My Xbox MVP Controller is more trophy than Elite Controller replacement. It sits in a display case beside a matching glass award. It is too formal to use for everyday gaming. You don’t use a lightsaber replica you paid an embarrassing amount for to pretend to battle the neighborhood kid with a stick. At least, you shouldn’t.
Finally, there’s the Xbox Wireless Controller that came with my Xbox One S. It hangs out in my bedroom, where it will stay until Cortana learns how to properly control my Xbox One S or I learn how to make gaming consoles and entertainment apps do my bidding by telekinesis. I do most of my gaming in my living room, and I’m way too lazy to go syncing a controller every time I want to play. Also, it’s missing the Elite’s best features.
As the lame R&B songs tell you, there are a lot of things you don’t appreciate until they are gone. I took the ridiculously long Xbox Elite Controller’s USB charging cable for granted, and I seriously underestimated how playable its mappable triggers improved my game in The Division. I tried playing the game just a few days ago. The horrors and trauma my character experienced as I tried to switch weapons with a trigger that wasn’t there were unreal. Onlookers will tell stories about it. Casual players of The Division will treat it as a cautionary tale.
I miss my convex joysticks most of all. Sure, every person who tried them asked if they could switch them out, but I loved them. They were my kind of weird.
I resolve to do two things:
First, I’m going to remind myself the next time I get rid of something that’s working well for me that if isn’t broken, I probably shouldn’t be selling it.
Second, I’m going to sell something to buy a new Xbox Elite Controller the moment Microsoft finally makes them customizable through Design Lab or releases an upgraded model with Bluetooth technology built-in. I don’t know if either of those things are planned, but a guy can dream.
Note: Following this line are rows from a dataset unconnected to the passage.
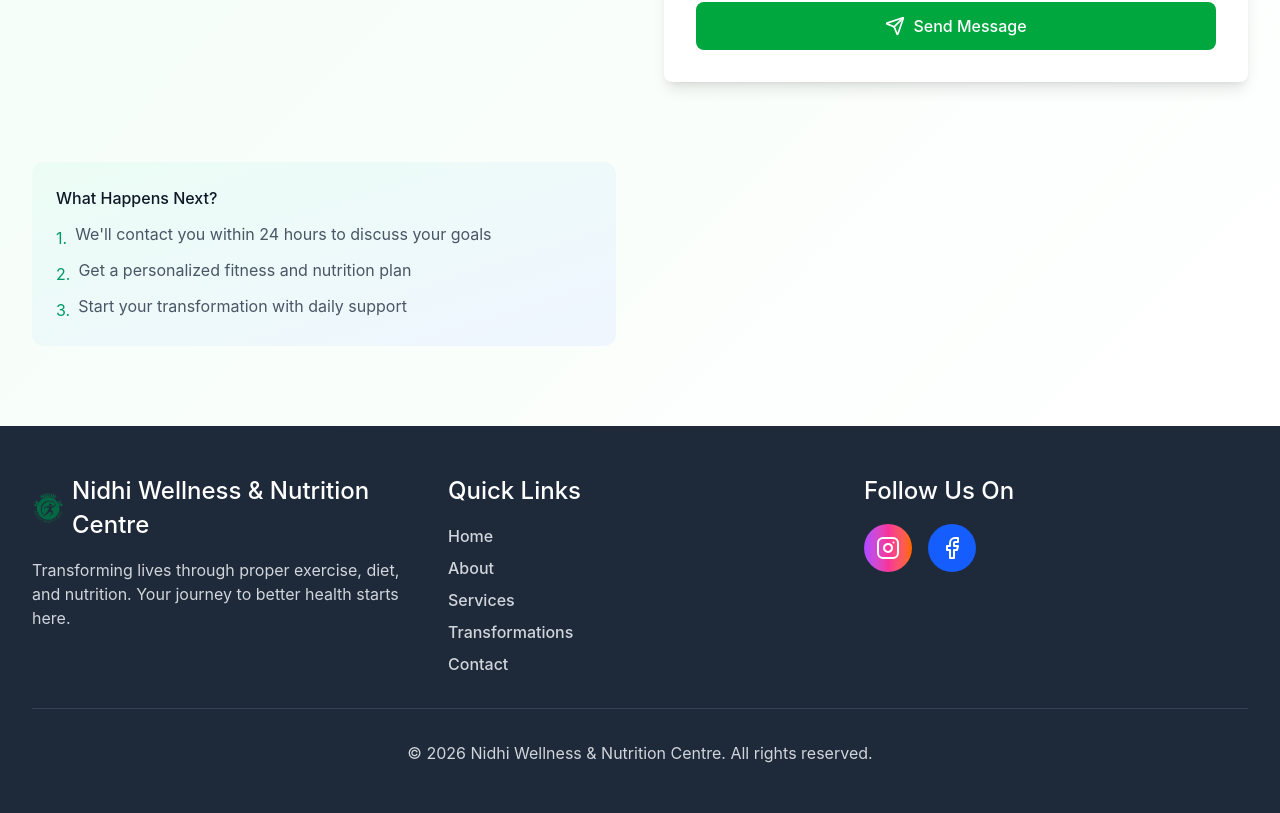
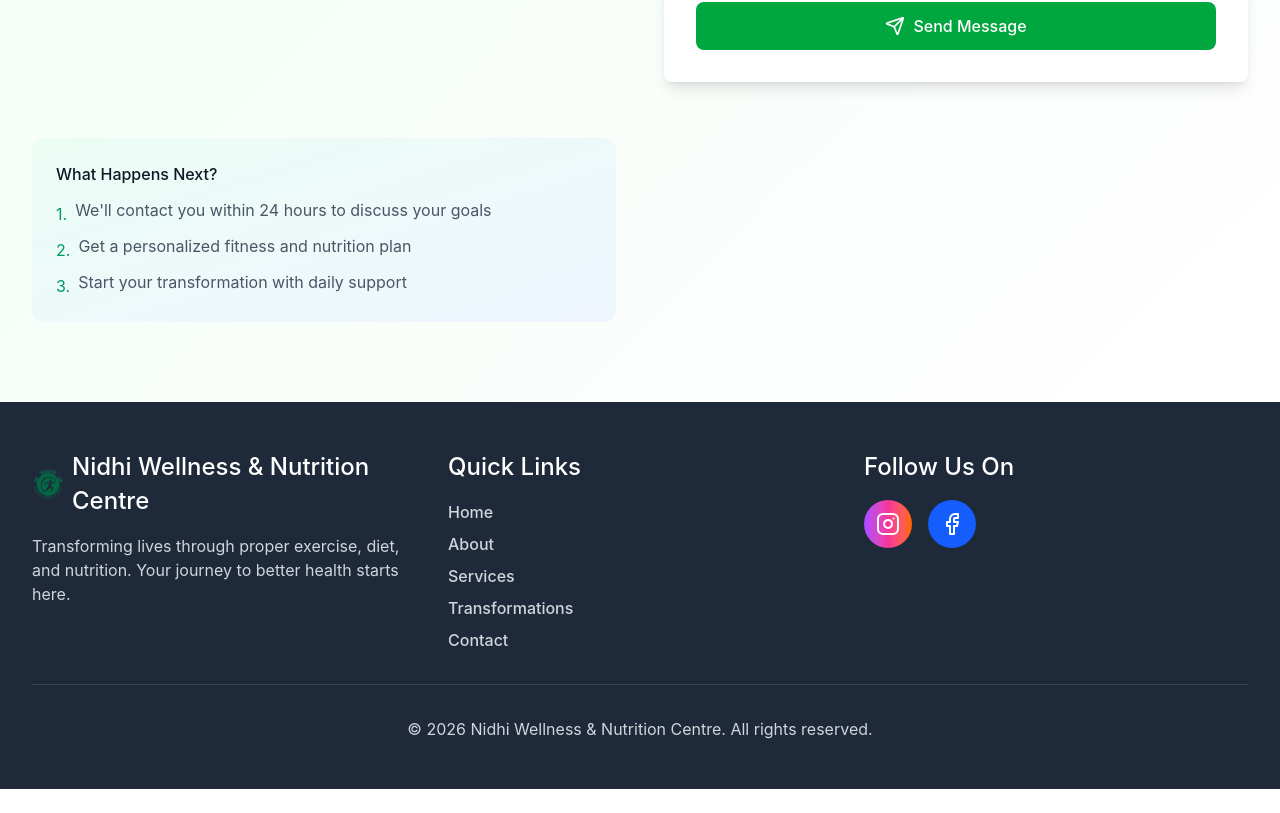
Before and after one commit to nidhiwellnesscentre/nidhi-wellness-website, a React (Vite) app: page / in a window 1280 px wide. Shown: the part 4400-5213 px from the top of the page. After the commit the page ends 5189 px from the top, so only its background shows below. Built offline with nearby package versions, Linux system fonts and the light colour scheme.

Commit message:
Updated website content

```diff
--- a/src/app/components/Contact.tsx
+++ b/src/app/components/Contact.tsx
@@ -244,7 +244,7 @@ export function Contact() {
               whileInView={{ opacity: 1, y: 0 }}
               viewport={{ once: true }}
               transition={{ delay: 0.3 }}
-              className="mt-8 p-6 bg-gradient-to-br from-emerald-50 to-blue-50 rounded-xl"
+              className="mt-2 p-6 bg-gradient-to-br from-emerald-50 to-blue-50 rounded-xl"
             >
               <h4 className="mb-3 text-gray-900">What Happens Next?</h4>
               <ul className="space-y-2 text-gray-600">
```
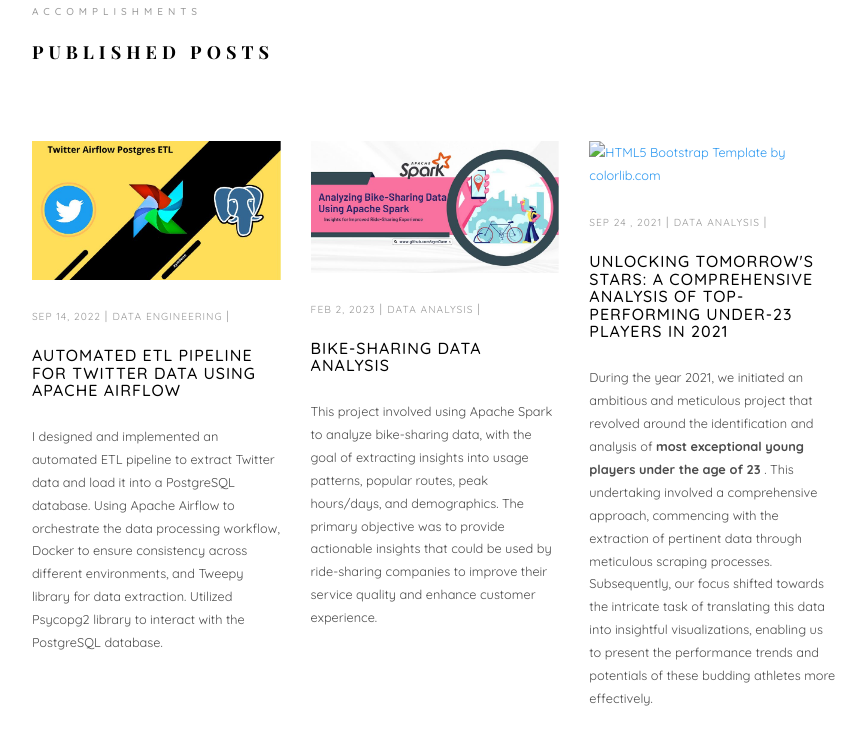
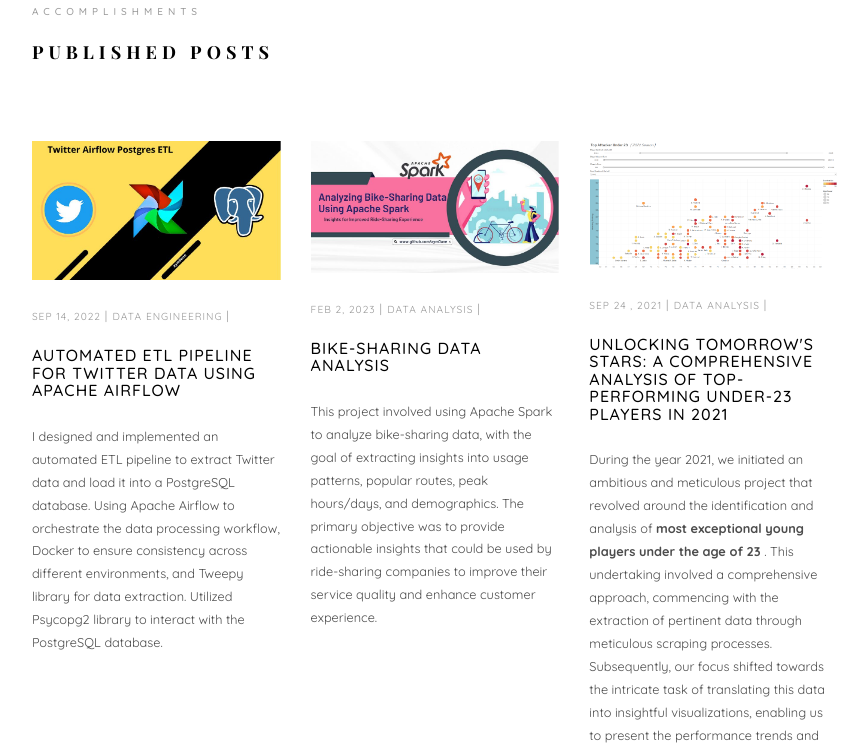
Before and after one commit to aym0ane/Aym0ane.github.io, a plain HTML site: page index.html in a window 1280 px wide. Shown: the part 3185-3936 px from the top of the page, without its empty margins (355-1223 px from the left). Drawn offline with nearby package versions, Linux system fonts and the light colour scheme; files whose address does not match are found by name; a web font is replaced by a local one.

Commit message:
Update index.html

```diff
--- a/index.html
+++ b/index.html
@@ -305,7 +305,7 @@ Transformed raw data into a refined dataset, implemented feature engineering, an
 						</div>
 						<div class="col-md-4 col-sm-6 animate-box" data-animate-effect="fadeInLeft">
 							<div class="blog-entry">
-								<a href="https://public.tableau.com/app/profile/aym.ane/viz/footViz/Tableaudebord1" class="blog-img"><img src="images/blog-5.jpg" class="img-responsive" alt="HTML5 Bootstrap Template by colorlib.com"></a>
+								<a href="https://public.tableau.com/app/profile/aym.ane/viz/footViz/Tableaudebord1" class="blog-img"><img src="images/blog-5.PNG" class="img-responsive" alt="HTML5 Bootstrap Template by colorlib.com"></a>
 								<div class="desc">
 									<span><small>sep 24 , 2021 </small> | <small> Data Analysis </small> | </span>
 									<h3><a href="https://public.tableau.com/app/profile/aym.ane/viz/footViz/Tableaudebord1">Unlocking Tomorrow's Stars: A Comprehensive Analysis of Top-Performing Under-23 Players in 2021 </a></h3>
```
Travis saved for an Xbox Elite Controller, then sold it for less than half its worth because of guilt. Don’t be like Trav.